In the long-term (beyond the ten-year window), we assume the cost containment mechanisms contained in the Affordable Care Act are only partially successful (or only partially remain in place), discretionary and other mandatory spending stay constant as a percent of GDP, and revenue grows as a percent of GDP to account for growth in real wages slowly pushing people into higher tax brackets.
Given the fact that the BCA did not do enough to stabilize our debt in the medium-term, it should be no surprise that it did not do nearly enough to stem the exploding tide of red ink that will come over the longer term (at least according to our baseline). Under the new baseline, debt climbs higher and higher, going from 81 percent of GDP in 2021 to 124 percent in 2035, 194 percent in 2050, and 399 percent in 2080. As you can see, the BCA made an improvement, but not much of one, over the long-term.
Also, as expected, entitlement spending will explode over the long-term.

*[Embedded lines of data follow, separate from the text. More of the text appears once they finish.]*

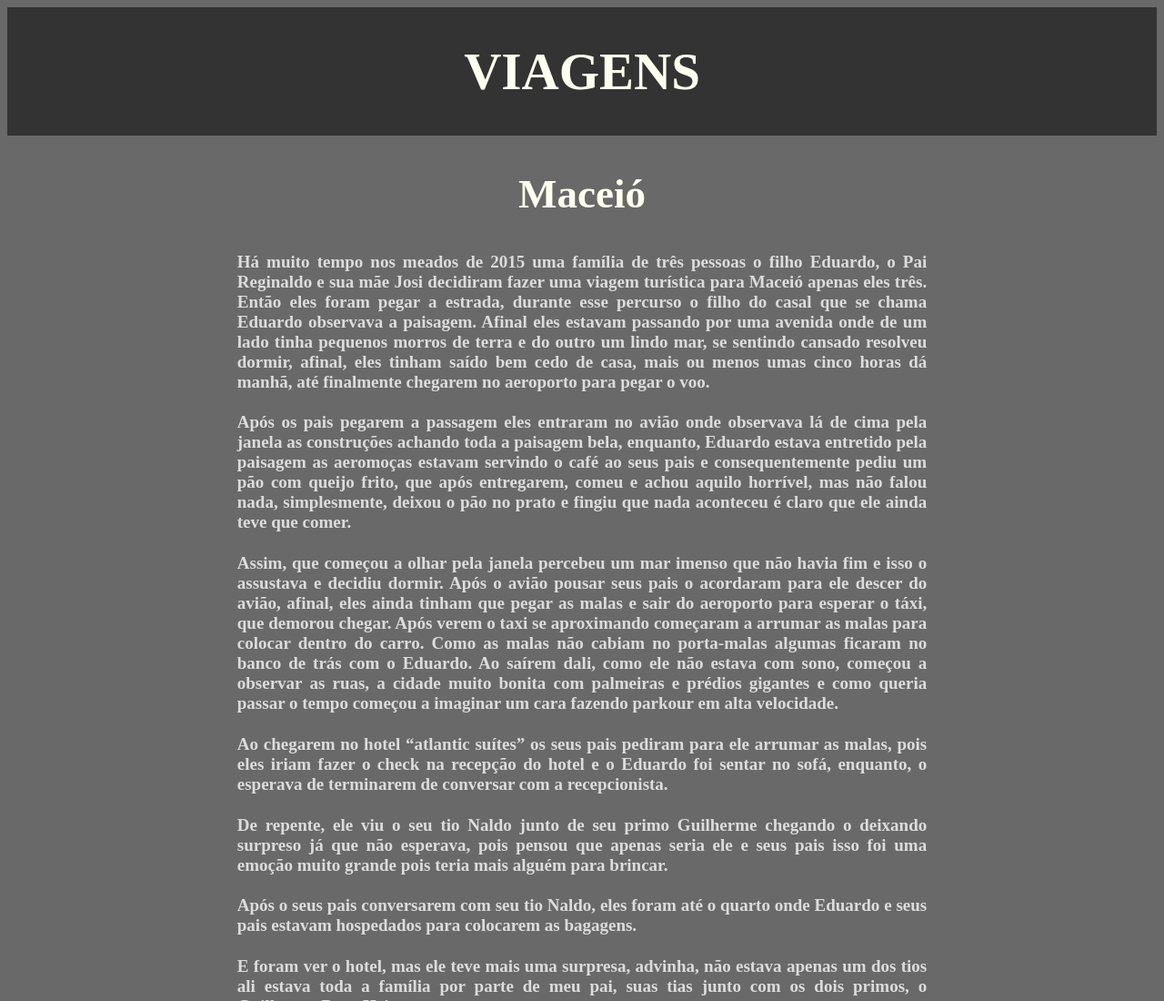
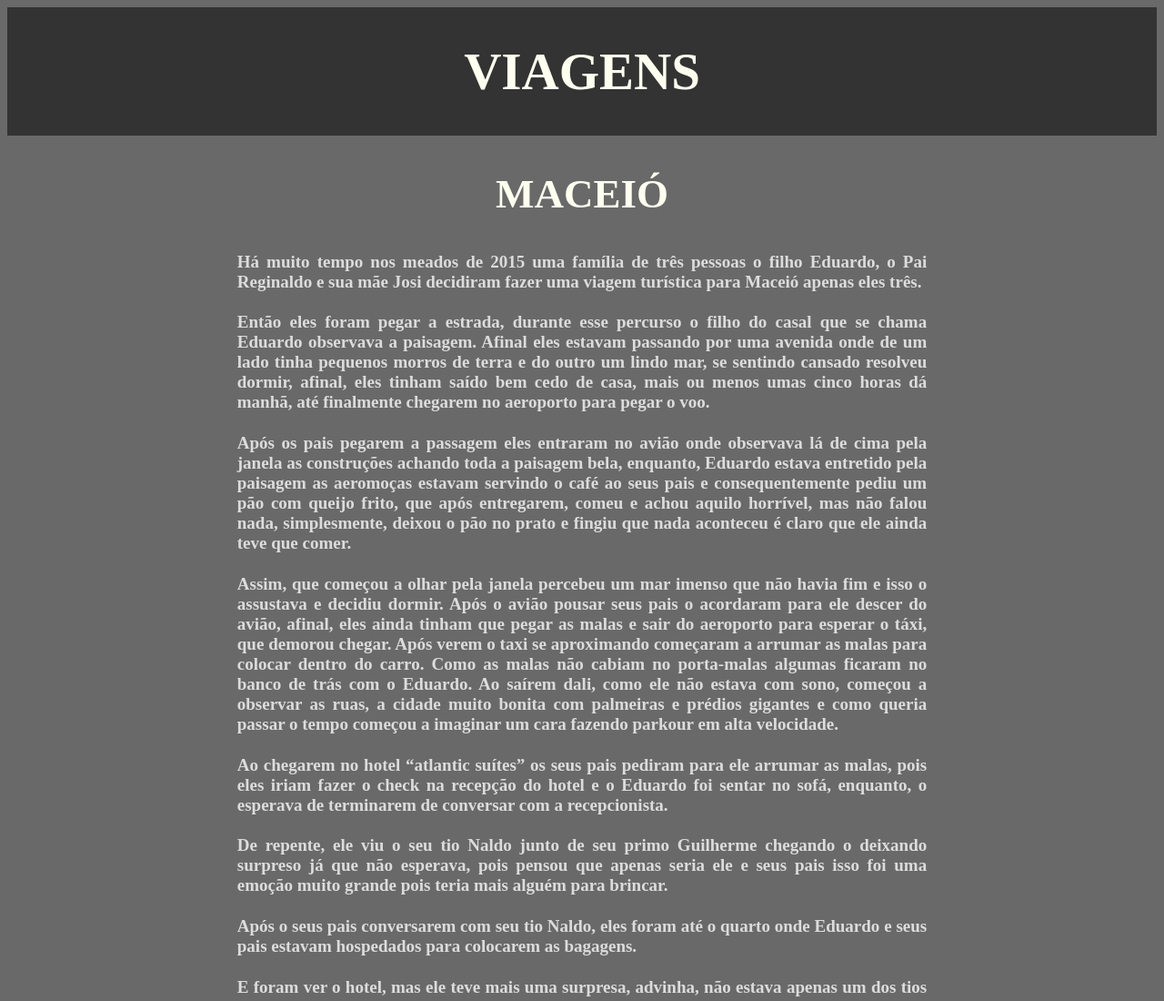
Before and after one commit to EDUARDO-ETEC/LIVRO-DIGITAL, a plain HTML site: page index.html in a window 1280 px wide. Shown: the top 1100 px of the page at 91% size. Drawn offline with Linux system fonts and the light colour scheme.

Commit message:
Add files via upload

```diff
--- a/index.html
+++ b/index.html
@@ -20,8 +20,9 @@
 
 
 <div class="container">
-<h2>Maceió</h2>
-<p>Há muito tempo nos meados de 2015 uma família de três pessoas o filho Eduardo, o Pai Reginaldo e sua mãe Josi  decidiram fazer uma viagem turística para Maceió apenas eles três.
+<h2>MACEIÓ</h2>
+<p>Há muito tempo nos meados de 2015 uma família de três pessoas o filho Eduardo, o Pai Reginaldo e sua mãe Josi  decidiram fazer uma viagem turística para Maceió apenas eles três.</p>
+<p>
 Então eles foram pegar a estrada, durante esse percurso o filho do casal que se chama Eduardo observava a paisagem. Afinal eles estavam passando por uma avenida onde de um lado tinha pequenos morros de terra e do outro um lindo mar,  se sentindo cansado resolveu dormir, afinal, eles tinham saído bem cedo de casa, mais ou menos umas cinco horas dá manhã, até finalmente chegarem no aeroporto para pegar o voo.</p>
 <p>
 Após os pais pegarem a passagem eles entraram no avião onde observava lá de cima pela janela as construções achando toda a paisagem bela, enquanto, Eduardo estava entretido pela paisagem as aeromoças estavam servindo o café ao seus pais e consequentemente pediu um pão com queijo frito, que após entregarem, comeu e achou aquilo horrível, mas não falou nada, simplesmente, deixou o pão no prato e fingiu que nada aconteceu é claro que ele ainda teve que comer.</p>
```
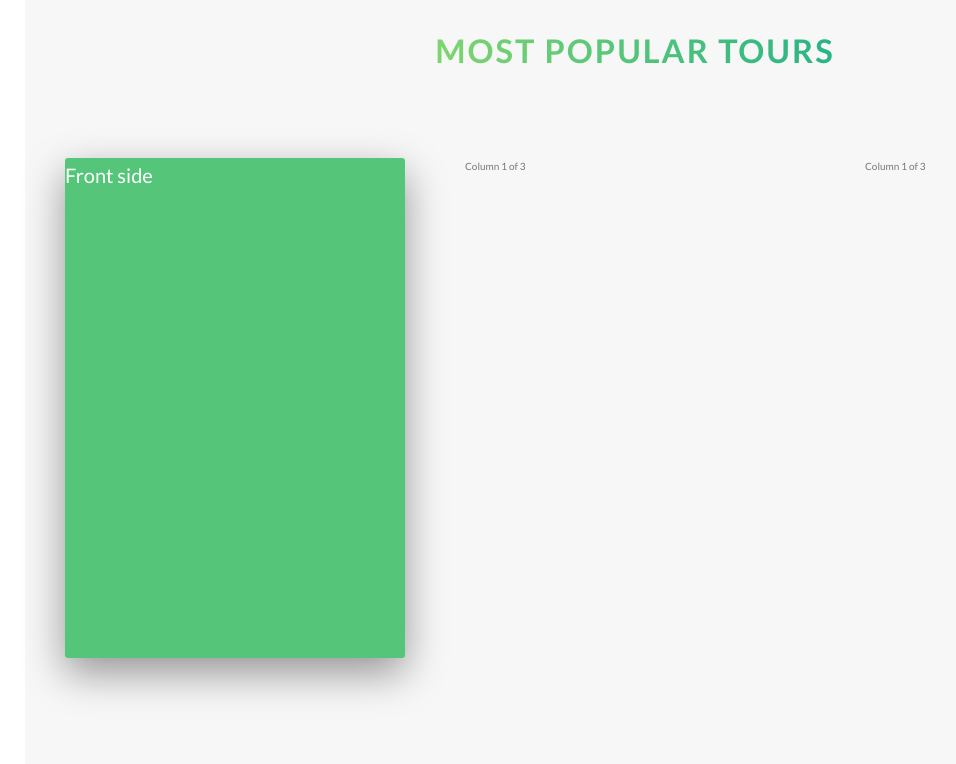
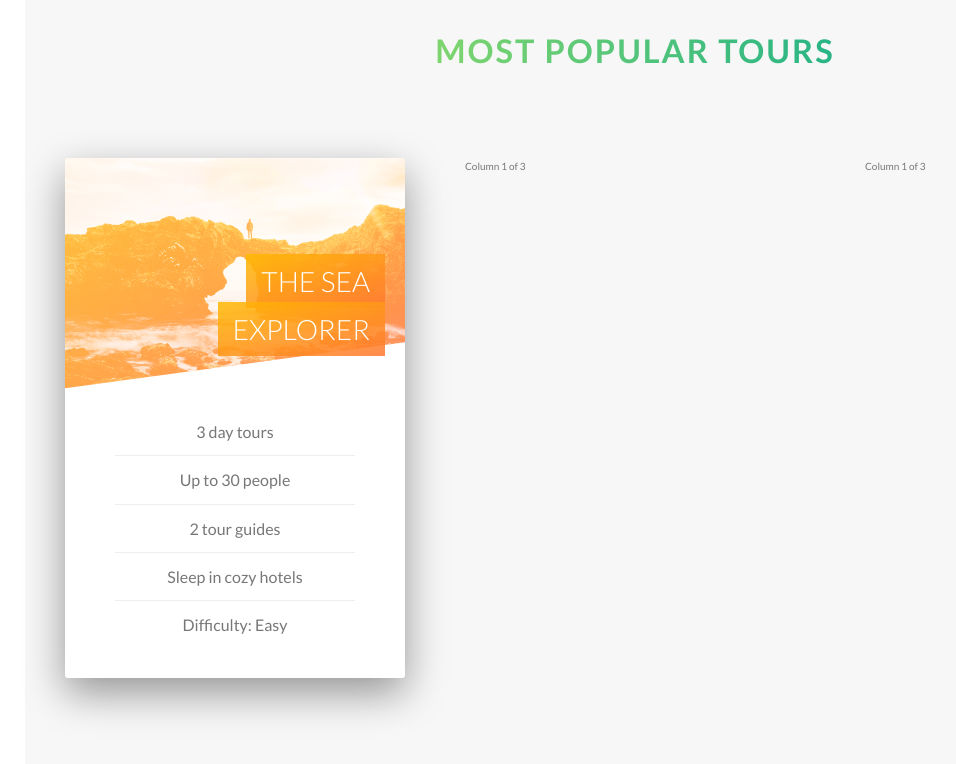
Before and after one commit to Chewie063/natours-project, a website: page index.html in a window 1280 px wide. Shown: the part 2218-2982 px from the top of the page, without its empty margins (5-961 px from the left). Drawn offline with Linux system fonts and the light colour scheme.

Commit message:
Styled the front side of the tours card.

```diff
--- a/index.html
+++ b/index.html
@@ -114,7 +114,21 @@
               <div class="col_1of3">
                 <div class="card">
                   <div class="card__side card__side--front">
-                    Front side
+                    <div class="card__picture card__picture--1">
+                      &nbsp;
+                    </div>
+                    <h4 class="card__heading">
+                      <span class="card__heading-span card__heading-span--1">The Sea Explorer</span>
+                    </h4>
+                    <div class="card__details">
+                      <ul>
+                        <li>3 day tours</li>
+                        <li>Up to 30 people</li>
+                        <li>2 tour guides</li>
+                        <li>Sleep in cozy hotels</li>
+                        <li>Difficulty: Easy</li>
+                      </ul>
+                    </div>
                   </div>
                   <div class="card__side card__side--back card__side--back-1">
                     Back side
--- a/sass/abstracts/_variables.scss
+++ b/sass/abstracts/_variables.scss
@@ -10,6 +10,7 @@ $color-tertiary-light: #2998ff;
 $color-tertiary-dark: #5643fa;
 
 $color-grey-light-1: #f7f7f7;
+$color-grey-light-2: #eee;
 $color-grey-dark: #777;
 $color-white: #FFF;
 $color-black: #000;
--- a/sass/components/_cards.scss
+++ b/sass/components/_cards.scss
@@ -1,13 +1,14 @@
 .card {
+
+  //Functionality for all cards
   perspective: 150rem;
   -moz-perspective: 150rem;
   position: relative;
-  height: 50rem;
+  height: 52rem;
 
   &__side {
-    height: 50rem;
+    height: 52rem;
     transition: all .8s ease;
-    color: #FFF;
     font-size: 2rem;
     position: absolute;
     top: 0;
@@ -15,11 +16,11 @@
     width: 100%;
     backface-visibility: hidden;
     border-radius: 3px;
+    overflow: hidden;
     box-shadow: $default-box-shadow rgba($color-black, .4);
 
     &--front {
-      background-color: $color-primary;
-      transform: rotateY(360deg);
+      background-color: $color-white;
     }
 
     &--back {
@@ -32,10 +33,76 @@
   }
 
   &:hover &__side--front {
-    transform: rotateY(180deg);
+    transform: rotateY(-180deg);
   }
 
   &:hover &__side--back {
     transform: rotateY(0deg);
   }
+
+// Front-side styling for each card
+  &__picture {
+    background-size: cover;
+    height: 23rem;
+    background-blend-mode: screen;
+    -webkit-clip-path: polygon(0 0, 100% 0, 100% 80%, 0 100%);
+    clip-path: polygon(0 0, 100% 0, 100% 80%, 0 100%);
+
+    &--1 {
+      background-image: linear-gradient(to right bottom, $color-secondary-light, $color-secondary-dark), url(../img/nat-5.jpg) ;
+    }
+
+    &--2 {
+      background-image: url(../img/nat-5.jpg);
+    }
+
+    &--3 {
+      background-image: url(../img/nat-5.jpg);
+    }
+  }
+
+  &__heading {
+    font-size: 2.8rem;
+    font-weight: 300;
+    text-transform: uppercase;
+    color: $color-white;
+    position: absolute;
+    top: 10rem;
+    right: 2rem;
+    text-align: right;
+    width: 55%;
+    z-index: 1;
+  }
+
+  &__heading-span {
+    padding: 1rem 1.5rem;
+    -webkit-box-decoration-break: clone;
+    box-decoration-break: clone;
+
+    &--1 {
+      background-image: linear-gradient(to right bottom,
+      rgba($color-secondary-light, .85),
+      rgba($color-secondary-dark, .85));
+    }
+  }
+
+  &__details {
+    padding: 2rem;
+    ul {
+      list-style: none;
+      width: 80%;
+      margin: 0 auto;
+
+      li {
+        text-align: center;
+        font-size: $default-font-size;
+        padding: 1rem;
+
+        &:not(:last-child) {
+          border-bottom: 1px solid $color-grey-light-2;
+        }
+
+      }
+    }
+  }
 }
--- a/sass/layout/_header.scss
+++ b/sass/layout/_header.scss
@@ -6,6 +6,7 @@
 		url(../img/hero.jpg);
 	background-size: cover;
 	background-position: top;
+	-webkit-clip-path: polygon(0 0, 100% 0, 100% 75%, 0 100%);
 	clip-path: polygon(0 0, 100% 0, 100% 75%, 0 100%);
 	position: relative;
 
```
Also changed, not shown: css/style.css.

Total Social Security and Federal health care spending will climb from 9.7 percent of GDP in 2012 to 17.3 percent in 2050, and it will continue to go higher as health care spending grows as a percent of GDP.
We have a lot of work to do. It's up to lawmakers to put in place a comprehensive budget plan soon that makes our Realistic Baseline look much better.
Leading up to President Obama’s job speech tomorrow evening, there has been much speculation as to the measures the president will propose. The current expectations are that he will suggest a $200 - 300 billion jobs plan, including extensions of the payroll tax holiday, unemployment insurance, and certain business incentives. Also in the mix could be new infrastructure spending, possibly for repairing public schools, and a new tax cut for businesses that hire unemployed workers, perhaps similar to the HIRE Act that was in effect for most of last year.
Details of job creation plans from presidential candidates Mitt Romney and Jon Huntsman have also attracted attention in the lead-up to Thursday’s speech. Both plans call for job creation through permanent tax cuts, regultory reform, trade agreements, and various other measures that would not increase overall federal spending. With regards to tax policy, the Huntsman plan calls for comprehensive tax reform modeled on the Fiscal Commission’s pure zero-plan, wiping out tax expenditures to reduce marginal tax rates to 8 percent, 14 percent, and 23 percent—but uses the additional revenues this would raise to eliminate taxes on capital gains and dividends as opposed to reducing the deficit. The Romney plan also envisions comprehensive tax reform, but for now calls for extending current rates, eliminating the estate tax, and eliminating taxes on capital gains and dividends for people making under $200,000 per year. Both plans also call for reducing the corporate tax rates to 25 percent and moving to a territorial tax system to spur economic growth (although the Huntsman plan offsets the cost of doing so through base broadening.
As members of both parties discuss ways to promote growth and create jobs, they must be mindful of the fiscal implications of those policies. Any new spending or tax cuts should be offset with future cuts and/or revenue increases. As CRFB president Maya MacGuineas recently stated,
"...markets aren't going to react too kindly to legislation that makes the debt situation even worse than it already is. That's why we should pay for job measures today with gradual spending cuts or revenue increases... A sustained economic recovery is going to require that we stop adding to our debt burden."